2018 is set to rank as the fourth warmest year on record — and the fourth year in a row reflecting a full degree Celsius (1.8° Fahrenheit) temperature rise from the late 1800s, climate scientists say.
This was the year that introduced us to fire tornadoes, bomb cyclones, and, in Death Valley, a five day streak of 125°F temperatures, part of the hottest month ever documented at a U.S. weather station.
2018 also brought the world’s highest-ever low temperature, as nighttime temperatures fell to a sizzling 109°F in Quiryat, Oman, on June 28, smashing a 2011 record-high low.
A startling 95 percent of the oldest and thickest Arctic sea ice is now gone — and we’re losing Arctic ice at a rate of 14,000 tons per second, according to recent research, three times as fast as roughly three decades ago.
It was a year notable both for its overwhelming, climate-fueled impacts as well as its gut-wrenching predictions for what climate change still has in store for us if we fail to act.
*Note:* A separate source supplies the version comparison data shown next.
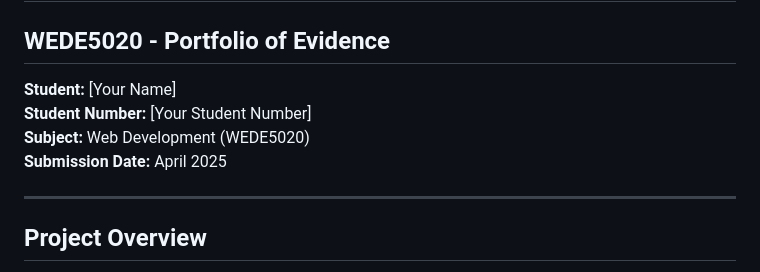
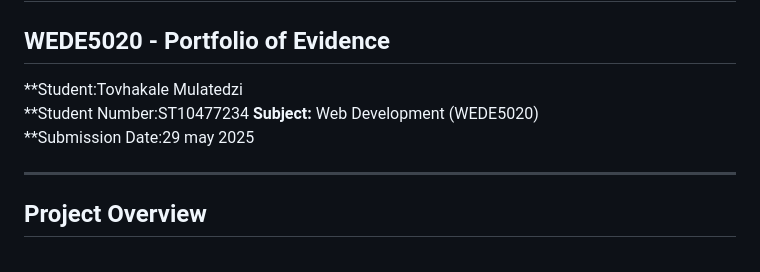
Before and after one commit to Mulatedzi/WEDEassignment, a Markdown page: README.md, the part around the change. Rendered like a GitHub page.

```diff
--- a/README.md
+++ b/README.md
@@ -2,10 +2,10 @@
 
 ## WEDE5020 - Portfolio of Evidence
 
-**Student:** [Your Name]
-**Student Number:** [Your Student Number]
+**Student:Tovhakale Mulatedzi
+**Student Number:ST10477234
 **Subject:** Web Development (WEDE5020)
-**Submission Date:** April 2025
+**Submission Date:29 may 2025
 
 ---
 
```
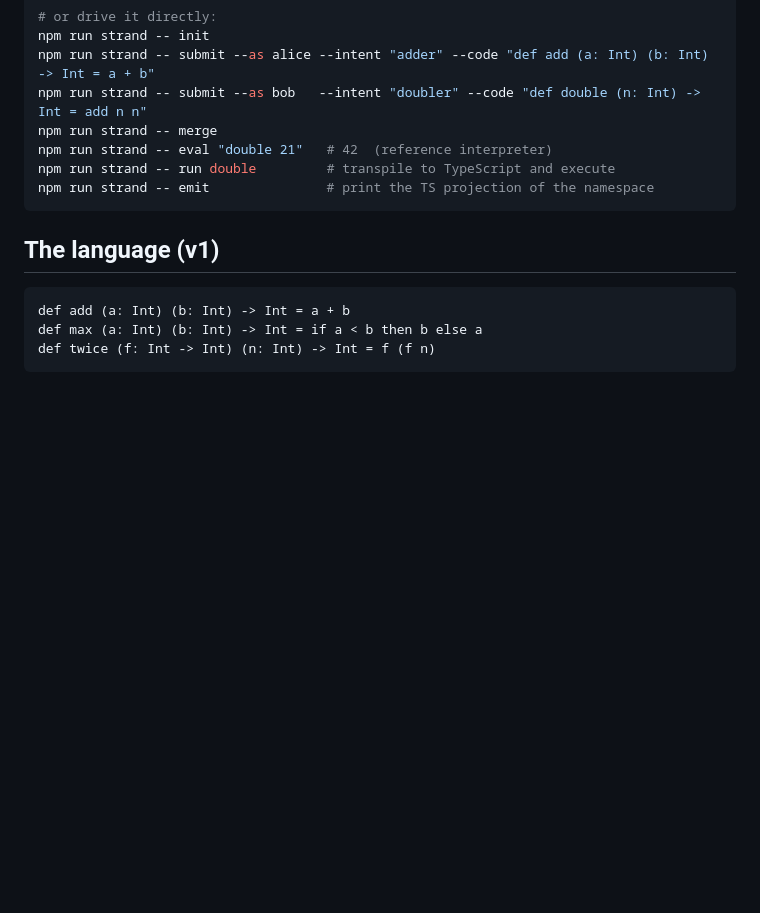
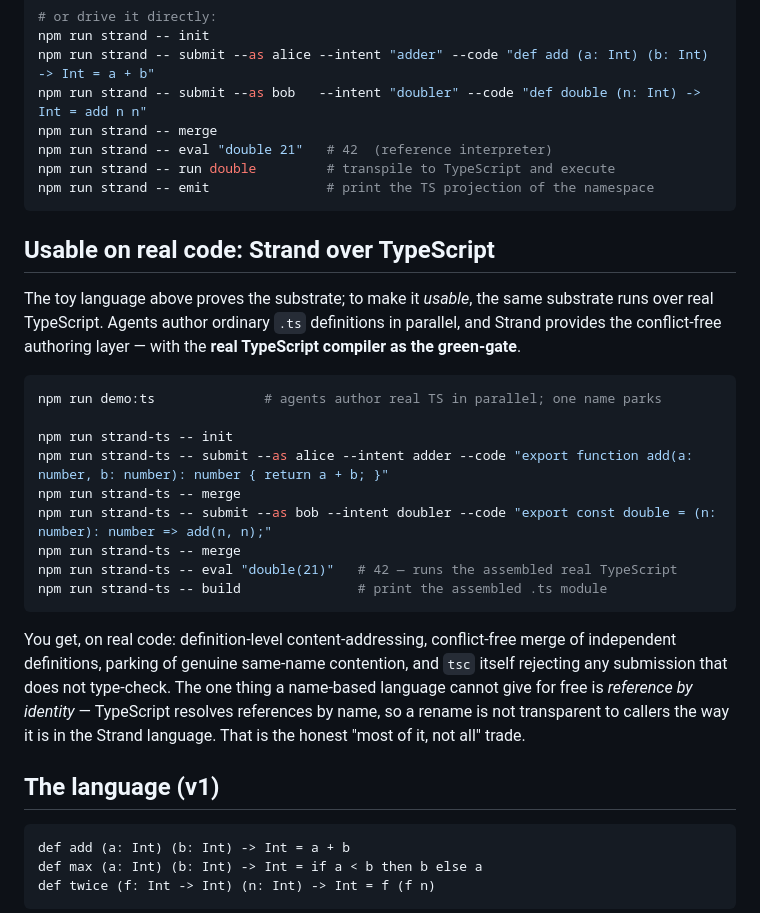
Before and after one commit to flogvit/strand, a Markdown page: README.md, the part around the change. Drawn GitHub-style; blank space fills up the shorter version.

Commit message:
docs: document the TypeScript substrate and its honest trade-offs

````diff
--- a/README.md
+++ b/README.md
@@ -45,6 +45,32 @@ npm run strand -- run double         # transpile to TypeScript and execute
 npm run strand -- emit               # print the TS projection of the namespace
 ```
 
+## Usable on real code: Strand over TypeScript
+
+The toy language above proves the substrate; to make it *usable*, the same
+substrate runs over real TypeScript. Agents author ordinary `.ts` definitions in
+parallel, and Strand provides the conflict-free authoring layer — with the
+**real TypeScript compiler as the green-gate**.
+
+```bash
+npm run demo:ts              # agents author real TS in parallel; one name parks
+
+npm run strand-ts -- init
+npm run strand-ts -- submit --as alice --intent adder --code "export function add(a: number, b: number): number { return a + b; }"
+npm run strand-ts -- merge
+npm run strand-ts -- submit --as bob --intent doubler --code "export const double = (n: number): number => add(n, n);"
+npm run strand-ts -- merge
+npm run strand-ts -- eval "double(21)"   # 42 — runs the assembled real TypeScript
+npm run strand-ts -- build               # print the assembled .ts module
+```
+
+You get, on real code: definition-level content-addressing, conflict-free merge
+of independent definitions, parking of genuine same-name contention, and `tsc`
+itself rejecting any submission that does not type-check. The one thing a
+name-based language cannot give for free is *reference by identity* — TypeScript
+resolves references by name, so a rename is not transparent to callers the way
+it is in the Strand language. That is the honest "most of it, not all" trade.
+
 ## The language (v1)
 
 ```
````
Also changed, not shown: concept.md (+17 -0 lines).
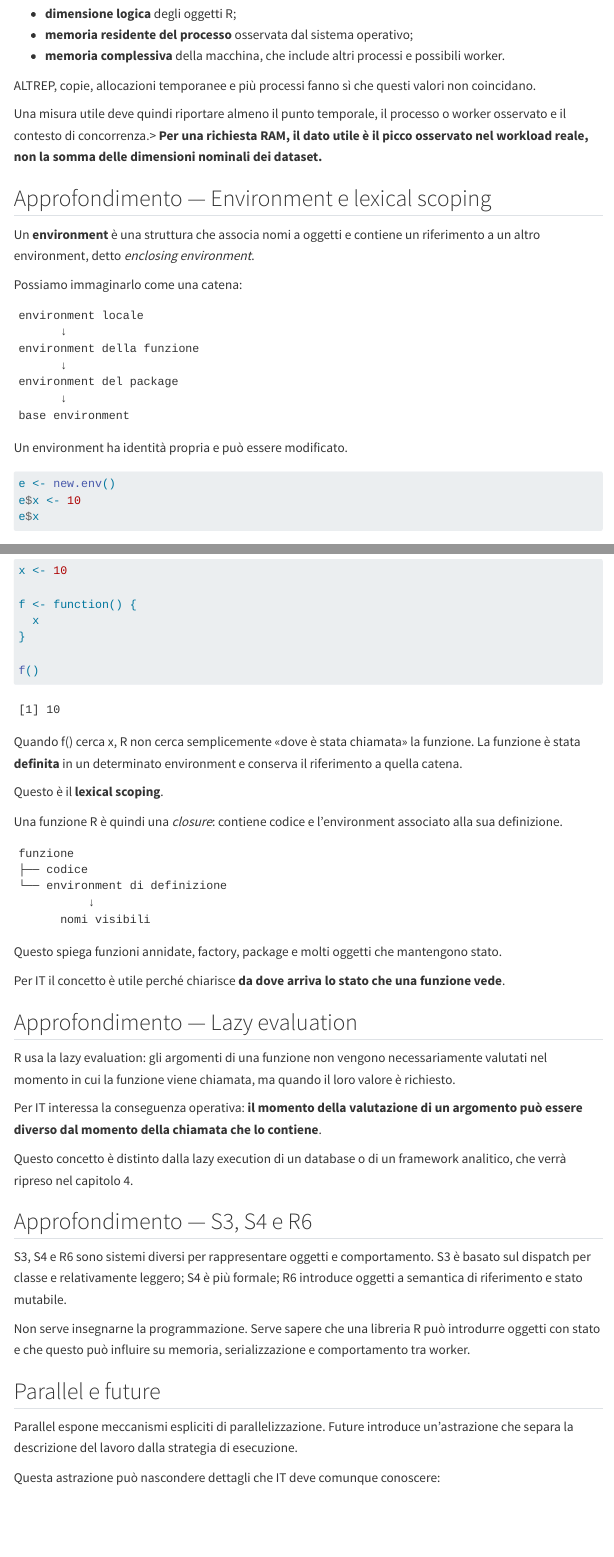
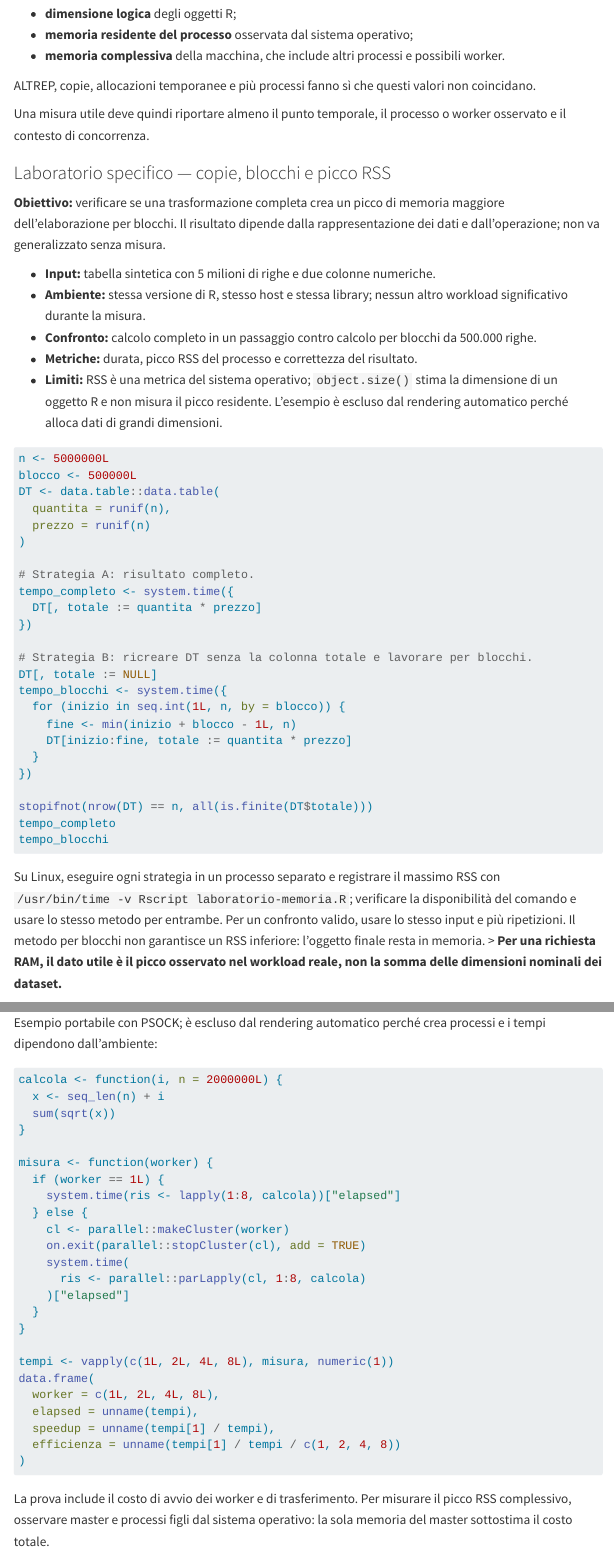
Before and after one commit to andreabz/R_per_IT, a Quarto document (02-runtime.qmd): the page in a window 1100 px wide, from 3090 px down, and a second part further down, joined at a grey line. Rendered offline with R 4.5, knitr and Pandoc in place of Quarto, with nearby package versions; menus at the side of the page are left out.

Commit message:
Rafforza laboratori e riproducibilità in 02-runtime.qmd

````diff
--- a/02-runtime.qmd
+++ b/02-runtime.qmd
@@ -132,7 +132,50 @@
 
 ALTREP, copie, allocazioni temporanee e più processi fanno sì che questi valori non coincidano.
 
-Una misura utile deve quindi riportare almeno il punto temporale, il processo o worker osservato e il contesto di concorrenza.\n\n> **Per una richiesta RAM, il dato utile è il picco osservato nel workload reale, non la somma delle dimensioni nominali dei dataset.**
+Una misura utile deve quindi riportare almeno il punto temporale, il processo o worker osservato e il contesto di concorrenza.
+
+### Laboratorio specifico — copie, blocchi e picco RSS
+
+**Obiettivo:** verificare se una trasformazione completa crea un picco di memoria maggiore dell'elaborazione per blocchi. Il risultato dipende dalla rappresentazione dei dati e dall'operazione; non va generalizzato senza misura.
+
+- **Input:** tabella sintetica con 5 milioni di righe e due colonne numeriche.
+- **Ambiente:** stessa versione di R, stesso host e stessa library; nessun altro workload significativo durante la misura.
+- **Confronto:** calcolo completo in un passaggio contro calcolo per blocchi da 500.000 righe.
+- **Metriche:** durata, picco RSS del processo e correttezza del risultato.
+- **Limiti:** RSS è una metrica del sistema operativo; `object.size()` stima la dimensione di un oggetto R e non misura il picco residente. L'esempio è escluso dal rendering automatico perché alloca dati di grandi dimensioni.
+
+```{r}
+#| label: laboratorio-memoria-blocchi
+#| eval: false
+
+n <- 5000000L
+blocco <- 500000L
+DT <- data.table::data.table(
+  quantita = runif(n),
+  prezzo = runif(n)
+)
+
+# Strategia A: risultato completo.
+tempo_completo <- system.time({
+  DT[, totale := quantita * prezzo]
+})
+
+# Strategia B: ricreare DT senza la colonna totale e lavorare per blocchi.
+DT[, totale := NULL]
+tempo_blocchi <- system.time({
+  for (inizio in seq.int(1L, n, by = blocco)) {
+    fine <- min(inizio + blocco - 1L, n)
+    DT[inizio:fine, totale := quantita * prezzo]
+  }
+})
+
+stopifnot(nrow(DT) == n, all(is.finite(DT$totale)))
+tempo_completo
+tempo_blocchi
+```
+
+Su Linux, eseguire ogni strategia in un processo separato e registrare il massimo RSS con `/usr/bin/time -v Rscript laboratorio-memoria.R`; verificare la disponibilità del comando e usare lo stesso metodo per entrambe. Per un confronto valido, usare lo stesso input e più ripetizioni. Il metodo per blocchi non garantisce un RSS inferiore: l'oggetto finale resta in memoria.
+\n\n> **Per una richiesta RAM, il dato utile è il picco osservato nel workload reale, non la somma delle dimensioni nominali dei dataset.**
 
 ## Approfondimento — Environment e lexical scoping
 
@@ -386,3 +437,36 @@
+Esempio portabile con PSOCK; è escluso dal rendering automatico perché crea processi e i tempi dipendono dall'ambiente:
+
+```{r}
+#| label: laboratorio-parallelismo-psock
+#| eval: false
+
+calcola <- function(i, n = 2000000L) {
+  x <- seq_len(n) + i
+  sum(sqrt(x))
+}
+
+misura <- function(worker) {
+  if (worker == 1L) {
+    system.time(ris <- lapply(1:8, calcola))["elapsed"]
+  } else {
+    cl <- parallel::makeCluster(worker)
+    on.exit(parallel::stopCluster(cl), add = TRUE)
+    system.time(
+      ris <- parallel::parLapply(cl, 1:8, calcola)
+    )["elapsed"]
+  }
+}
+
+tempi <- vapply(c(1L, 2L, 4L, 8L), misura, numeric(1))
+data.frame(
+  worker = c(1L, 2L, 4L, 8L),
+  elapsed = unname(tempi),
+  speedup = unname(tempi[1] / tempi),
+  efficienza = unname(tempi[1] / tempi / c(1, 2, 4, 8))
+)
+```
+
+La prova include il costo di avvio dei worker e di trasferimento. Per misurare il picco RSS complessivo, osservare master e processi figli dal sistema operativo: la sola memoria del master sottostima il costo totale.
 
 Il test deve permettere di separare l'effetto dei worker da quello dei thread nativi.
 
````
Also changed, not shown: 02-runtime.qmd (22 more changed lines).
So much happened, frankly, that it's been hard to keep it all straight.